Purpose: To determine whether germ-line variations in BRCA1 affect outcome in non-small-cell lung cancer (NSCLC) patients treated with platinum combination chemotherapy. Patients and Methods: We evaluated the associations of four tagging BRCA1 polymorphisms and their haplotypes with treatment outcome in 300 NSCLC patients at stages IIIA (16%), IIIB (31%), and IV (53%). Results: The median age was 63 years (range, 28 to 89 years). Histologically, 139 (46.3%) of the patients had squamous cell carcinomas and 137 (45.7%) had adenocarcinomas. Patient median survival time (MST) was 13.0 months. We observed no significant association between any of the tagging polymorphisms [S1613G, IVS13-1893 (A>C), IVS12-1207 (C>T), and IVS12+112 (C>A)] and overall survival.

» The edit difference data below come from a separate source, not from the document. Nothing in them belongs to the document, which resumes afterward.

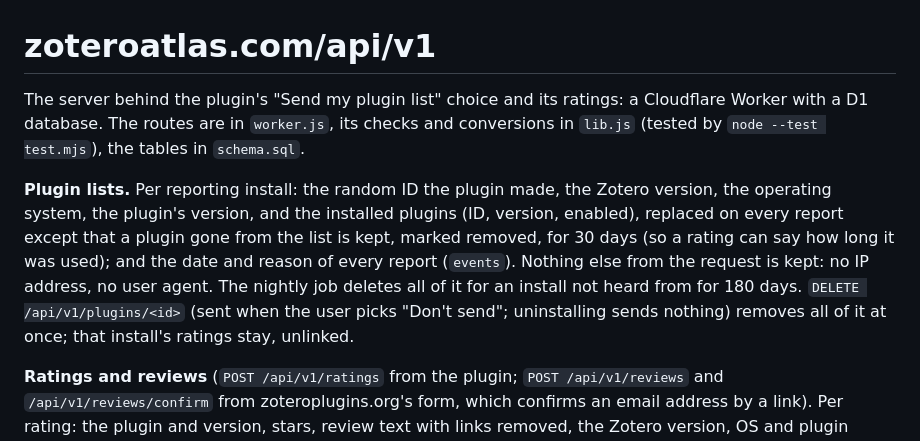
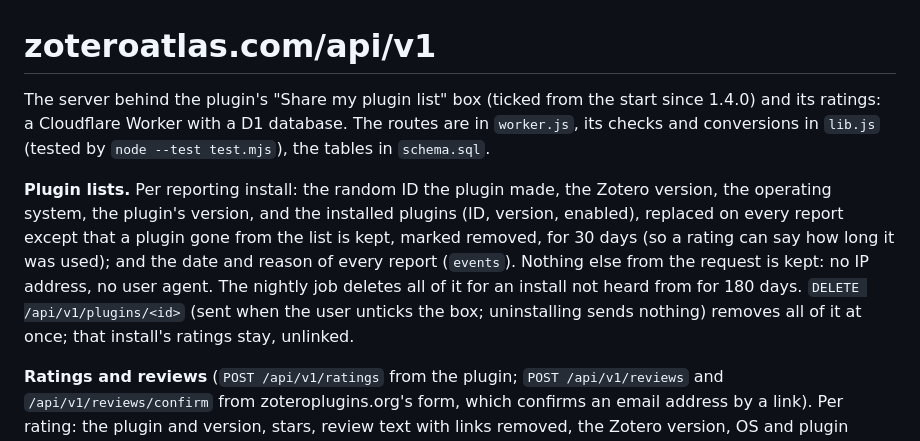
Before and after one commit to iliasbeshimov/zotero-atlas, a Markdown page: server/README.md, the part around the change. GitHub-like rendering.

```diff
--- a/server/README.md
+++ b/server/README.md
@@ -1,6 +1,7 @@
 # zoteroatlas.com/api/v1
 
-The server behind the plugin's "Send my plugin list" choice and its ratings: a Cloudflare Worker
+The server behind the plugin's "Share my plugin list" box (ticked from the start since 1.4.0) and
+its ratings: a Cloudflare Worker
 with a D1 database. The routes are in `worker.js`, its checks and conversions in `lib.js` (tested
 by `node --test test.mjs`), the tables in `schema.sql`.
 
@@ -9,8 +10,8 @@ operating system, the plugin's version, and the installed plugins (ID, version,
 on every report except that a plugin gone from the list is kept, marked removed, for 30 days (so a
 rating can say how long it was used); and the date and reason of every report (`events`). Nothing
 else from the request is kept: no IP address, no user agent. The nightly job deletes all of it for
-an install not heard from for 180 days. `DELETE /api/v1/plugins/<id>` (sent when the user picks
-"Don't send"; uninstalling sends nothing) removes all of it at once; that install's ratings stay,
+an install not heard from for 180 days. `DELETE /api/v1/plugins/<id>` (sent when the user unticks
+the box; uninstalling sends nothing) removes all of it at once; that install's ratings stay,
 unlinked.
 
 **Ratings and reviews** (`POST /api/v1/ratings` from the plugin; `POST /api/v1/reviews` and
```
Also changed, not shown: README.md (+18 -17 lines), docs/readme/about-sharing.png (added), docs/readme/first-run.png (deleted), 12 other files.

Of the five haplotypes evaluated (AACC, AACA, GCTC, GATC, and AATC), the survival of patients with two copies of the AACC (wild-type) haplotype was significantly shorter than that of patients with zero to one copies (MST, 8.47 v 14.57 months; log-rank P = .0066), even after adjustment for body weight loss, performance status, stage, second-line treatment, and radiation therapy (hazard ratio = 2.097; 95% CI, 1.339 to 3.284). The survival of patients with squamous cell carcinoma and two copies was significantly shorter than that of other patients with squamous cell carcinoma (MST, 6.8 v 15.3 months; log-rank P = 3.6 × 10-5), whereas differences in survival between the two adenocarcinoma groups was not significant (log-rank P = .677). Conclusion: These findings suggest that the AACC haplotype of the BRCA1 gene is an important prognostic marker in NSCLC patients treated with platinum combination chemotherapy.
ASJC Scopus subject areas
- Cancer Research